Payroll & Timekeeping

If you have employees you will have to deal with Payroll and Timekeeping at some point. The truth is that it deserves your attention, because all salaries and wages paid to employees are a major expense for many companies. When payroll taxes and employee fringe benefits are added to the mix, the cost liability can increase significantly. Setting up and utilizing proper procedures for accurate timekeeping followed by maintaining integrity of payroll is of vital importance in profitable business management.

Time andpayroll-timekeeping-tip Attendance

At the end of each pay period, the employee should complete a time sheet; it should be reviewed for accuracy by the manager prior to being submitted to the payroll department.

Why is this important? Wasted time. If you don’t have a precise record of how much time your workforce is really investing, then there’s no way to judge your return on investment and resulting company profitability. You also prevent yourself from being able to identify processes that are inefficient (for example, accurate timekeeping can help you determine if there’s a particular task that takes your employees a long time to complete on a regular basis, and therefore could benefit from automation, additional training, and so on).

Wasted money. Small business owners in particular need to spend their money wisely.

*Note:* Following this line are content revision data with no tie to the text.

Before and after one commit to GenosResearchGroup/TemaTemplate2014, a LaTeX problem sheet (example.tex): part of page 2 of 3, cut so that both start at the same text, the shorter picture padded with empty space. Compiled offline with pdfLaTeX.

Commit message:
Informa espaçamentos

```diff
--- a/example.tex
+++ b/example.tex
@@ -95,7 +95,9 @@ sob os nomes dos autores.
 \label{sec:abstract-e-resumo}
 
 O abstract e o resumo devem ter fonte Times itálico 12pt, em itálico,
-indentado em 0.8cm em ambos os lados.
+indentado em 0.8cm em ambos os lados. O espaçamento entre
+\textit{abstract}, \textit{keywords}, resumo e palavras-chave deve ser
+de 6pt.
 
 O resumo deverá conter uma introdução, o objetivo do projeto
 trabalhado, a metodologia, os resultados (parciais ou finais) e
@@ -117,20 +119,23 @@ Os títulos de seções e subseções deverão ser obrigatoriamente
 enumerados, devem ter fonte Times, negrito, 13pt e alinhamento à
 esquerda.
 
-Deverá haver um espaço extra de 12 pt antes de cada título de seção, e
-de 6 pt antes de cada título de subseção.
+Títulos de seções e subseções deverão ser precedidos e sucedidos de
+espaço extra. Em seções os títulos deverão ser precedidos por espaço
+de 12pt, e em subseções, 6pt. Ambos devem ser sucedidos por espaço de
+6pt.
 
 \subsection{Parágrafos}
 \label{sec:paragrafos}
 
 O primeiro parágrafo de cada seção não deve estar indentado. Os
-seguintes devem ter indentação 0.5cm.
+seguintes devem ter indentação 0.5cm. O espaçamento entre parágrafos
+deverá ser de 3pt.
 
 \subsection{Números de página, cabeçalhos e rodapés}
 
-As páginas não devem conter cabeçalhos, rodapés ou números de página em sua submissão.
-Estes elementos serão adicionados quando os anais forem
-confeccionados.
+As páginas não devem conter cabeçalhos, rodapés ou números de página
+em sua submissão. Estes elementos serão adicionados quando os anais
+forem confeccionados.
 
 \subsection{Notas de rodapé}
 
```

Even if your timekeeping records are only off by a small amount, the resulting loss in profitability can really mount over time – and you may end up spending even more money trying to correct mistakes.

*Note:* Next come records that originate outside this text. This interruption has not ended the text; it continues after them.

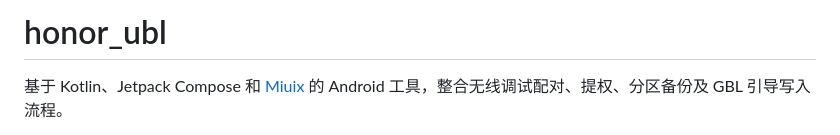
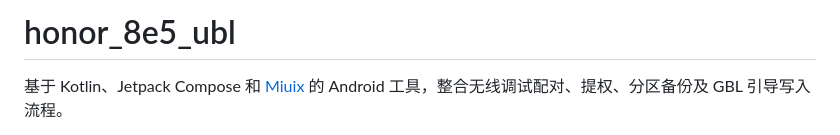
Before and after one commit to hawyn2018/honor_8e5_ubl, a Markdown page: README.md, the part around the change. GitHub-like rendering.

```diff
--- a/README.md
+++ b/README.md
@@ -1,4 +1,4 @@
-# honor_ubl
+# honor_8e5_ubl
 
 基于 Kotlin、Jetpack Compose 和 [Miuix](https://github.com/compose-miuix-ui/miuix) 的 Android 工具，整合无线调试配对、提权、分区备份及 GBL 引导写入流程。
 
```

Payroll Processing

Managing payroll and timekeeping can be an enormous job. Mistakes can be costly in more ways than just money. Things like low employee morale, unmotivated staff and high turnover can negatively affect your business. Here is a list of the most common mistakes that you should be aware of when processing payroll:

  1. Misclassifying a Workers Employee Type
  2. Miscalculating State Unemployment Tax
  3. Improper Overtime Payments
  4. Mishandling of Garnishments, Levies or Child Support Payments
  5. Poor Record Keeping and Data Collection
  6. Paycheck Security Issues
  7. Missing Tax Deposits and Filing Deadlines
  8. Ignoring Taxable Items
  9. Incorrect Information on W-2
  10. Misinformation on 1099 Forms
To promote accuracy and eliminate fraud and mistakes in the payroll and timekeeping procedures, no one employee should be responsible for the entire process when possible. For example, if one employee approves personnel activities and changes, another employee approves payroll, a third employee pays payroll and a fourth records the payroll data, this separation of duties lends itself to a more accurate and error-free process. In a small business, where this separation of duties is not possible or too costly, management should review the entire payroll process from beginning to end to ensure integrity in the system.